  • The visarga is according to its position in the word different sounds dar. Does it happen in the middle of words, it geminiert the following consonant. At the end of the word it represents a rough auslautendes voiceless h in the Bengali language, the visarga is rarely used, it is for example in the word দুঃখ duhkha " concern" before.
  • The Chandrabindu is used to nasalieren the preceding vowel. The sign কঁ would be so pronounced as [ kɔ ].

Punctuation and symbols

The only punctuation of the Bengali script is a vertical line .. A single bar closes like a point from a set. Two dashes together can be used to complete an entire section as in Devanagari, but this is rarely used. In addition, in today's time most Western punctuation marks are used.

The Bengali script also contains the symbol ৺. This is set before the name of deceased persons, similar to the western cross.

Alphabetical order

The alphabetical order of the Bengali script is unlike, say, in the Latin alphabet is not arbitrary, but as sorted in the other Indic scripts by phonetic aspects:

  • Vowels: অ a, আ â, ই i, ī ঈ, উ u, ū ঊ, ঋ R, এ e, ঐ ai, ও o, au ঔ
  • Special characters: Anusvara ং, visarga ঃ Chandrabindu ঁ
  • Consonants, voiceless first, then voiced ( each unaspiriert and aspirated ) and last nasally, grouped by place of articulation from back to front: Guttural (1): ক k, kh খ, গ g, gh ঘ, ঙ N
  • Palatal (2): চ c, ছ ch, জ j, ঝ jh, ñ ঞ
  • Cerebral (3): ট T, ঠ th, ড D, ঢ ie, ণ N
  • Dental (4): ত t, থ th, দ d, ধ ie, ন n
  • Labial (5): p প, ফ ph, ব b, ভ bra, ম m


The Bengali script has its own numeric characters.


As Indian writing is consistent with the ISO 15919 standard, a Transliterationsschema for the Bengali font available. Other transliteration, as the transliteration according to the National Library at Calcutta, are almost identical to the ISO 15919 standard. There are also some unofficial transcription schemes in circulation, which focuses on the Bengali pronunciation.

There also exists the Bharati Braille, the Bengali script can be translated into Braille with the Indian, among other writings.

Bengali in Unicode
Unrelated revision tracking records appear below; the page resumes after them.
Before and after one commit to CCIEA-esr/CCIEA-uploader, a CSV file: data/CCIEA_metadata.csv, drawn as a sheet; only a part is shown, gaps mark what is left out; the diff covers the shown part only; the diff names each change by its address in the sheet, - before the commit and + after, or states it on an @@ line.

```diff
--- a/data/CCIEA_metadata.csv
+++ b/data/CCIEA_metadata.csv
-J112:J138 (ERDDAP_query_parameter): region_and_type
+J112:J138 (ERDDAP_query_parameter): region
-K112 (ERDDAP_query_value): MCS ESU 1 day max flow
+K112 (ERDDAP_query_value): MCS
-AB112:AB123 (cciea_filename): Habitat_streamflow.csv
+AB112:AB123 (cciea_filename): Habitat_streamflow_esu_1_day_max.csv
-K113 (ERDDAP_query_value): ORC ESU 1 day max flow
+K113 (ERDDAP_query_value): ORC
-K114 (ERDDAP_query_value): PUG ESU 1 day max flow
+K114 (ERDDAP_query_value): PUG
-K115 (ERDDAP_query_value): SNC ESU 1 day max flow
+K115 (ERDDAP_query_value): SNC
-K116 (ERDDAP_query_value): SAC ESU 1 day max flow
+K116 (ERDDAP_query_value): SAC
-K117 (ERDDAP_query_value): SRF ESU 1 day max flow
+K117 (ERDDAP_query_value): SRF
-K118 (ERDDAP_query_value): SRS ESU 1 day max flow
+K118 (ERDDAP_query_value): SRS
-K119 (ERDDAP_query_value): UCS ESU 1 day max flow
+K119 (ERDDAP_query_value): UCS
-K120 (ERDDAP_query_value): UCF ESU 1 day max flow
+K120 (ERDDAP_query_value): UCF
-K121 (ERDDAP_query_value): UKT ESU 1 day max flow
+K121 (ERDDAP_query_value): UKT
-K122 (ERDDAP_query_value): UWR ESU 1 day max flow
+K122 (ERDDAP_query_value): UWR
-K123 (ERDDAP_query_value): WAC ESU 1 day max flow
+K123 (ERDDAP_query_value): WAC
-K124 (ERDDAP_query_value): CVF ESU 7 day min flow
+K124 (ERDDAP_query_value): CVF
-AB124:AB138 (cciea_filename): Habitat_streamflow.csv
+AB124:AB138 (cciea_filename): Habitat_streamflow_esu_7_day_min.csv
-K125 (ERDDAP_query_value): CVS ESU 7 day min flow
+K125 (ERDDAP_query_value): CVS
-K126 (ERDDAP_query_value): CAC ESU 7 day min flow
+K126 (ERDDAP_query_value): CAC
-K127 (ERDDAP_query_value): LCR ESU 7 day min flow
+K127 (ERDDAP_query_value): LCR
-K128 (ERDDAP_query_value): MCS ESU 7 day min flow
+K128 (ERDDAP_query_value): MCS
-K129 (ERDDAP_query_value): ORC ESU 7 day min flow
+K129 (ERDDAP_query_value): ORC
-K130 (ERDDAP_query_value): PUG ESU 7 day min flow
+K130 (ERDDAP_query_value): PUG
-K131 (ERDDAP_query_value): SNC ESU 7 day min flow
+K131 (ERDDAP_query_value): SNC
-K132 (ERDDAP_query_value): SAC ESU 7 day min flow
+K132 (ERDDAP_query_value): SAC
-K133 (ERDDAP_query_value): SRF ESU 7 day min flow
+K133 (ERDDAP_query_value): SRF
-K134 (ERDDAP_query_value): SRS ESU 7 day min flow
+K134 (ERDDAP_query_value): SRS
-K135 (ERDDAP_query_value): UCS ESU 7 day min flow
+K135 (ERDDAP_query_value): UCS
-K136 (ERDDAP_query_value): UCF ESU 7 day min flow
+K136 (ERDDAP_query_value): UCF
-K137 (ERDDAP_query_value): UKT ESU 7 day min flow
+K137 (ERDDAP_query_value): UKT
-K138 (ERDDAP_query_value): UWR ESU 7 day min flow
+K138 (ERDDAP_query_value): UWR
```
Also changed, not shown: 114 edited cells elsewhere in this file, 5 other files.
Unicode encoded Bengali font in Unicode Bengali block in the code range U 0980- U 09 FF.

Font sample

The following text is the Bengali translation of the first article of the Universal Declaration of Human Rights.